Floating golden cypress
Derrick Rooney, New Zealand Tree Grower May 2005.
Last year, the news broke that a previously unknown species of conifer had been found among the remnants of moist karst forest in northern Vietnam.
The new tree was dubbed as the golden Vietnamese cypress, and a new genus – Xanthocyparis – was erected to accommodate the species, which was subsequently described as Xanthocyparis vietnamensis.
Just not perfectly matched
Some 54 morphological characters, as well as DNA evidence, were used to place Xanthocyparis vietnamensis as a sister species to the Nootka cypress, Chamaecyparis nootkatensis, also known as Alaskan yellow cedar. The latter was subsequently transferred to the new genus. This led to the renaming of three inter-generic hybrids, one of which is the well-known Leyland cypress, now very widely planted in New Zealand. The other two are Cuprocyparis ovensii, a hybrid with the Mexican cypress, Cupressus lusitanica, and Ferndown – a Nootka-Arizona cypress cross.

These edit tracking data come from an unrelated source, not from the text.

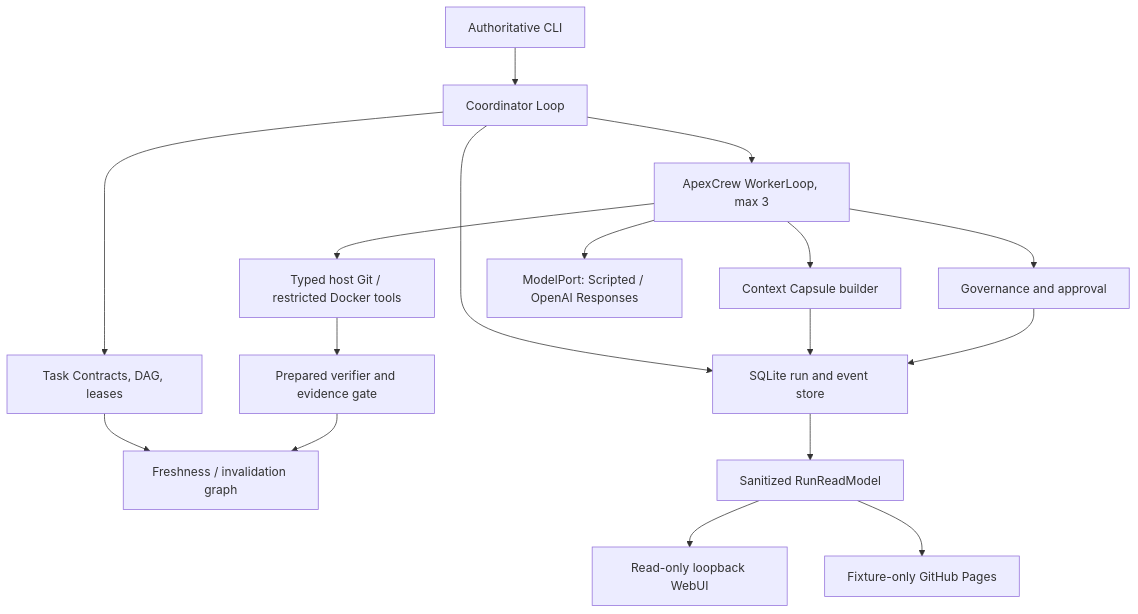
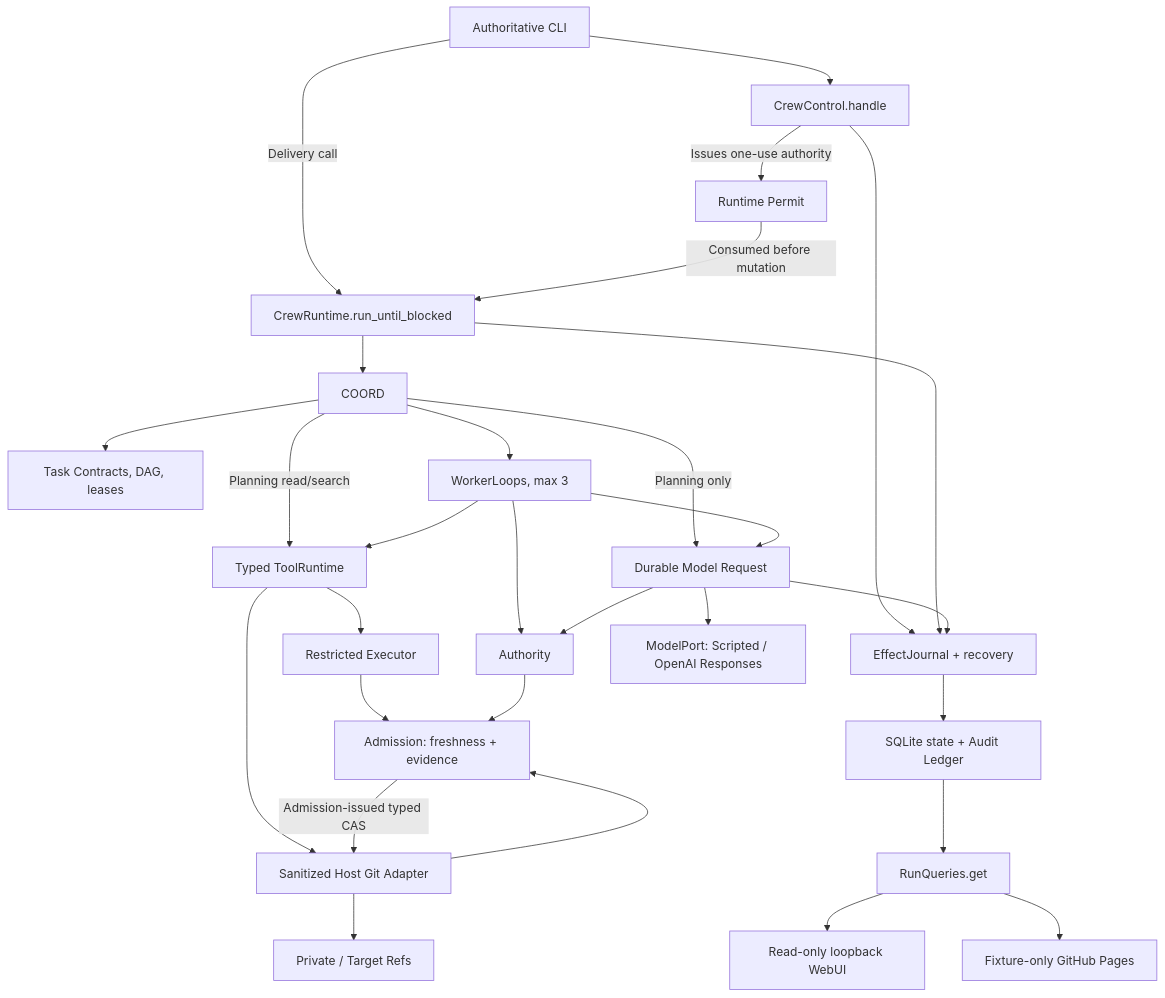
The diagram in INITIALIZATION.md (Ztscream/ApexCrew), drawn with Mermaid before and after one commit. The commit also changed other lines of this file and 10 other files, not shown here.

````diff
--- a/INITIALIZATION.md
+++ b/INITIALIZATION.md
@@ -46,19 +48,31 @@
 ```mermaid
 flowchart TB
-    CLI["Authoritative CLI"] --> COORD["Coordinator Loop"]
+    CLI["Authoritative CLI"] --> CONTROL["CrewControl.handle"]
+    CONTROL -->|"Issues one-use authority"| PERMIT["Runtime Permit"]
+    CLI -->|"Delivery call"| RUNTIME["CrewRuntime.run_until_blocked"]
+    PERMIT -->|"Consumed before mutation"| RUNTIME
+    RUNTIME --> COORD
     COORD --> BOARD["Task Contracts, DAG, leases"]
-    COORD --> WORKER["ApexCrew WorkerLoop, max 3"]
-    WORKER --> CAPSULE["Context Capsule builder"]
-    WORKER --> POLICY["Governance and approval"]
-    WORKER --> RUNTIME["Typed host Git / restricted Docker tools"]
-    RUNTIME --> GATE["Prepared verifier and evidence gate"]
-    BOARD --> INVALIDATE["Freshness / invalidation graph"]
-    GATE --> INVALIDATE
-    COORD --> STORE["SQLite run and event store"]
-    CAPSULE --> STORE
-    POLICY --> STORE
-    WORKER --> MODEL["ModelPort: Scripted / OpenAI Responses"]
-    STORE --> READ["Sanitized RunReadModel"]
-    READ --> LOCAL["Read-only loopback WebUI"]
-    READ --> PAGES["Fixture-only GitHub Pages"]
+    COORD -->|"Planning only"| MODELREQ["Durable Model Request"]
+    COORD --> WORKER["WorkerLoops, max 3"]
+    WORKER --> AUTH["Authority"]
+    COORD -->|"Planning read/search"| TOOLS["Typed ToolRuntime"]
+    WORKER --> TOOLS["Typed ToolRuntime"]
+    TOOLS --> HOSTGIT["Sanitized Host Git Adapter"]
+    TOOLS --> EXEC["Restricted Executor"]
+    HOSTGIT --> ADMIT["Admission: freshness + evidence"]
+    EXEC --> ADMIT
+    AUTH --> ADMIT
+    ADMIT -->|"Admission-issued typed CAS"| HOSTGIT
+    HOSTGIT --> REFS["Private / Target Refs"]
+    CONTROL --> JOURNAL["EffectJournal + recovery"]
+    RUNTIME --> JOURNAL
+    JOURNAL --> STORE["SQLite state + Audit Ledger"]
+    WORKER --> MODELREQ
+    MODELREQ --> MODEL["ModelPort: Scripted / OpenAI Responses"]
+    MODELREQ --> AUTH
+    MODELREQ --> JOURNAL
+    STORE --> QUERY["RunQueries.get"]
+    QUERY --> LOCAL["Read-only loopback WebUI"]
+    QUERY --> PAGES["Fixture-only GitHub Pages"]
 ```
````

The name Xanthocyparis, which translates as golden cypress, seemed perfectly matched to the Nootka cypress as well, given the yellowish tones of its sawn timber. Alas for the new name, the honeymoon is over and annulment proceedings are already completed. Further research has revealed that under the taxonomic rules of the International Code of Botanical Nomenclature, the new genus is invalid and cannot stand.
Another obscure name
Since its discovery by naturalists in Alaska and far western Canada in the 18th century, the Nootka cypress has had a chequered career, drifting from Cupressus to Chamaecyparis and back to Cupressus before seeming finally to settle in Xanthocyparis. The new research has uncovered yet another very obscure name, Callitropsis nootkatensis, dating from 1865 and apparently overlooked by the taxonomists who erected the new golden-cedar genus. Under the international rules, this name being older has priority over the new name Xanthocyparis.
Because the golden Vietnamese cypress and the Nootka cypress are sister taxa and appear to be closely allied, both have been transferred to the genus Callitropsis, which now contains two species widely separated by geography. These are Callitropsis nootkatensis native to north-western North America, and C. vietnamensis native to moist karst forest in northern Vietnam.
Yellow cedar by any other name
There is no word yet about the future of the Leyland cypress, which in the last few years has wobbled from Cupressocyparis to Cupressus and then to Cuprocyparis, the last name having been published just last year. Presumably it and the other inter-generic hybrids will now move, in due course and with luck for the last time, to something like Cupressitropsis or Cuprotropsis, or who knows what.
If all this proves anything, it is simply that, where plants of any kind are concerned, knowledge expands to accommodate available data. After all, a rose under any name is still a rose, and a yellow cedar under any name still grows like a yellow cedar.